Location of Repository

Efficiency, Technical Change, and Returns to Scale in Large U.S. Banks: Panel Data Evidence from an Output Distance Function Satisfying Theoretical Regularity

By Guohua Feng and Apostolos Serletis

Abstract

This paper provides parametric estimates of technical change, efficiency change, economies of scale, and total factor productivity growth for large banks (those with assets in excess of $1 billion) in the United States, over the period from 2000 to 2005. This is done by estimating an output distance function subject to theoretical regularity within a Bayesian framework. We find that failure to incorporate theoretical regularity conditions results in mismeasured shadow revenue and/or cost shares, which in turn leads to perverse conclusions regarding productivity growth. Our results from the regularity-constrained model show that total factor productivity of the large U.S. banks grew at an average rate of 1.98% over the sample period. However, our estimates also show a clear downward trend in the growth rate of total factor productivity and our decomposition of the primal Divisia total factor productivity growth index into its three components - technical change, efficiency change, and economies of scale - indicates that technical change is the driving force behind this decline.Productivity decomposition; Translog output distance function.

OAI identifier:

Suggested articles

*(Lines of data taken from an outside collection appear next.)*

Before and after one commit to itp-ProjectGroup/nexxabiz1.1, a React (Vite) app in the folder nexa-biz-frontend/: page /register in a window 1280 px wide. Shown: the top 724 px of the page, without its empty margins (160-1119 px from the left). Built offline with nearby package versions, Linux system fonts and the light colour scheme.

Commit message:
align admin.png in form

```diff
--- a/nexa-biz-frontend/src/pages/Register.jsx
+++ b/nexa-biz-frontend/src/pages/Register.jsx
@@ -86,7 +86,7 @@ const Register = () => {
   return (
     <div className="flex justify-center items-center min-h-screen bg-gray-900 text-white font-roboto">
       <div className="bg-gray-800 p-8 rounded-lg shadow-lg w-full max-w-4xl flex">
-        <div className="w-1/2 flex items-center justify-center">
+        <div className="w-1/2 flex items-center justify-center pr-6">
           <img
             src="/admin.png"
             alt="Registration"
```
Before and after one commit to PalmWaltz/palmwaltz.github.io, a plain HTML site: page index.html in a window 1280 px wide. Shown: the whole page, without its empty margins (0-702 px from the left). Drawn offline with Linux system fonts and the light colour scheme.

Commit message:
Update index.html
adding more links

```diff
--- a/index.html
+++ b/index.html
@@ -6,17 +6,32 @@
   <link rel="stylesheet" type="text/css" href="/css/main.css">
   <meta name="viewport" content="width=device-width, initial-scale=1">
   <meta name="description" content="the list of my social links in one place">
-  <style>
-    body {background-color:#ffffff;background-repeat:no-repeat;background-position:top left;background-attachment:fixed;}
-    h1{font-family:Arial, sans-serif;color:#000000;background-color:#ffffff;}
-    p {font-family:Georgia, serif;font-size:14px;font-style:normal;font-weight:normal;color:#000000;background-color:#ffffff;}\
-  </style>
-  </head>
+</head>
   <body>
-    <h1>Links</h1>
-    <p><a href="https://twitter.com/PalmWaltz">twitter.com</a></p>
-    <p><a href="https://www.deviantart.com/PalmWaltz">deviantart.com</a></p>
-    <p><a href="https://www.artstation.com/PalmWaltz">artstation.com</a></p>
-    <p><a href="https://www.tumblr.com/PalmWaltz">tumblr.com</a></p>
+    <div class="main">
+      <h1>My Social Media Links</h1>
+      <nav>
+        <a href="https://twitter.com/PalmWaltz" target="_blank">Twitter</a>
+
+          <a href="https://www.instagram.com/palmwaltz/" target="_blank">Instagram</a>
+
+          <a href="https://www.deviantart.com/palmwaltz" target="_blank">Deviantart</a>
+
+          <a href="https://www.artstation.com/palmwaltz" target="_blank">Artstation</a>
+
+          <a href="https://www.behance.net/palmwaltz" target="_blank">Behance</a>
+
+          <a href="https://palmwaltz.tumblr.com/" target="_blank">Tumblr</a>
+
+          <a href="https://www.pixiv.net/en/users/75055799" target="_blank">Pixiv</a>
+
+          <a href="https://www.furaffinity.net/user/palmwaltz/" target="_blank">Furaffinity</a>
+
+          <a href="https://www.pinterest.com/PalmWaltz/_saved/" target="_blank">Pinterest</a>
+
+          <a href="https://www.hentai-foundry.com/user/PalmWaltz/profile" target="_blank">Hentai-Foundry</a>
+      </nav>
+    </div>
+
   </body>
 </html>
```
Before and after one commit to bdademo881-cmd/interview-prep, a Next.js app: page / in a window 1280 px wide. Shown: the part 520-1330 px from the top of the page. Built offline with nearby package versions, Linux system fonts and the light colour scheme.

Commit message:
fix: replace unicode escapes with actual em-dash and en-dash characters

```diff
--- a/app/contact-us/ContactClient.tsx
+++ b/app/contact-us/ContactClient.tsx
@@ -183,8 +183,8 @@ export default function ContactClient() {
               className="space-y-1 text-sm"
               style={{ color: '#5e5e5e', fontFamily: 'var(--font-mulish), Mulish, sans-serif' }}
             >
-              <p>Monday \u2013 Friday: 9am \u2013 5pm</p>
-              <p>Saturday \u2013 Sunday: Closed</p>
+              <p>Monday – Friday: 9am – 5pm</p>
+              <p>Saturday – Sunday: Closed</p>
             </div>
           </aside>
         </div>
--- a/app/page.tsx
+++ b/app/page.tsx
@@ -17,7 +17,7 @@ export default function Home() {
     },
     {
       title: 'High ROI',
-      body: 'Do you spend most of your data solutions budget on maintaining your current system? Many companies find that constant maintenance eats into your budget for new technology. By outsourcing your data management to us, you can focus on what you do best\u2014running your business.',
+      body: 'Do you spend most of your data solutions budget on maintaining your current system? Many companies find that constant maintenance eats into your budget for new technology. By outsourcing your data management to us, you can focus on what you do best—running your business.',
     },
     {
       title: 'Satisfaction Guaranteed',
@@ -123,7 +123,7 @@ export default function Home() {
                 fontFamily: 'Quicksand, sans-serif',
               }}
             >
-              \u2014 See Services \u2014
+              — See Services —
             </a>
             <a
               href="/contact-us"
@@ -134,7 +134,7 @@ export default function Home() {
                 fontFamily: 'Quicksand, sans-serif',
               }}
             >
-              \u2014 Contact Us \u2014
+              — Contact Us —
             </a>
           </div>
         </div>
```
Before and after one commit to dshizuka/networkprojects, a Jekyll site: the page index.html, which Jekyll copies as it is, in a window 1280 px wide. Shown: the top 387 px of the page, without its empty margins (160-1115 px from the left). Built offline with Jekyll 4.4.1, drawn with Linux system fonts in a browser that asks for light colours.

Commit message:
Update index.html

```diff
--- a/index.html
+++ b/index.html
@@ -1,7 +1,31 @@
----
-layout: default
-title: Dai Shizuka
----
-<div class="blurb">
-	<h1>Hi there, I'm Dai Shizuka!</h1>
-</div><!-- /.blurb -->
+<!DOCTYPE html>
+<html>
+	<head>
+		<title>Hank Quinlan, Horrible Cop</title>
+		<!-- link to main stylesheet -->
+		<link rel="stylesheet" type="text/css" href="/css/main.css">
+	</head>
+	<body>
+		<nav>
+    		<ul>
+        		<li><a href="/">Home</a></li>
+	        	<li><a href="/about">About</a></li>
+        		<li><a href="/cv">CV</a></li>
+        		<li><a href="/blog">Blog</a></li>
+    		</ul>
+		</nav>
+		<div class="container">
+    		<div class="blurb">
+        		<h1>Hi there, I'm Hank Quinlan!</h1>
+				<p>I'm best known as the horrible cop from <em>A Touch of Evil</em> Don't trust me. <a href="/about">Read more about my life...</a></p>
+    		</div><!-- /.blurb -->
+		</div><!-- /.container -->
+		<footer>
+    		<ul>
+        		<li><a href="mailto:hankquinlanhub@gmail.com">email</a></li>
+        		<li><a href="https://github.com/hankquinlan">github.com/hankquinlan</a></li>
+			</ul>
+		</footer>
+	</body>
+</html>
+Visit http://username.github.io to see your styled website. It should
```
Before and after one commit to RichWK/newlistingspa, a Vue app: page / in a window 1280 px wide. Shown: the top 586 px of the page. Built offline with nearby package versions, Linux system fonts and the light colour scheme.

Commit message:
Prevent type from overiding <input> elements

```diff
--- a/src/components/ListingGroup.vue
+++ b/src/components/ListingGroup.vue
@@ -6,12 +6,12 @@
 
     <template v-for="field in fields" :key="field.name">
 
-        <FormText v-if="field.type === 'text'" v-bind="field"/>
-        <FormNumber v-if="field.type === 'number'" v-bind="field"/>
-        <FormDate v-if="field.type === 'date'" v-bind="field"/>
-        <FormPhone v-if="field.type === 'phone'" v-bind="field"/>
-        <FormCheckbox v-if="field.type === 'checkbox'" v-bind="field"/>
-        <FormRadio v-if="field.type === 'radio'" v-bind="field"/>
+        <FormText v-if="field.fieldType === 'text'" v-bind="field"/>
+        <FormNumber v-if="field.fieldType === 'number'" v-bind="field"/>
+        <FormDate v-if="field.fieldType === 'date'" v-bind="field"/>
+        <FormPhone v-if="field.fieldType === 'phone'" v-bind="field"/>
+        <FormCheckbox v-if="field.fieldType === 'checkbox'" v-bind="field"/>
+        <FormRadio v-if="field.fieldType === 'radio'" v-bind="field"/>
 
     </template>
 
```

Preview


To submit an update or takedown request for this paper, please submit an Update/Correction/Removal Request.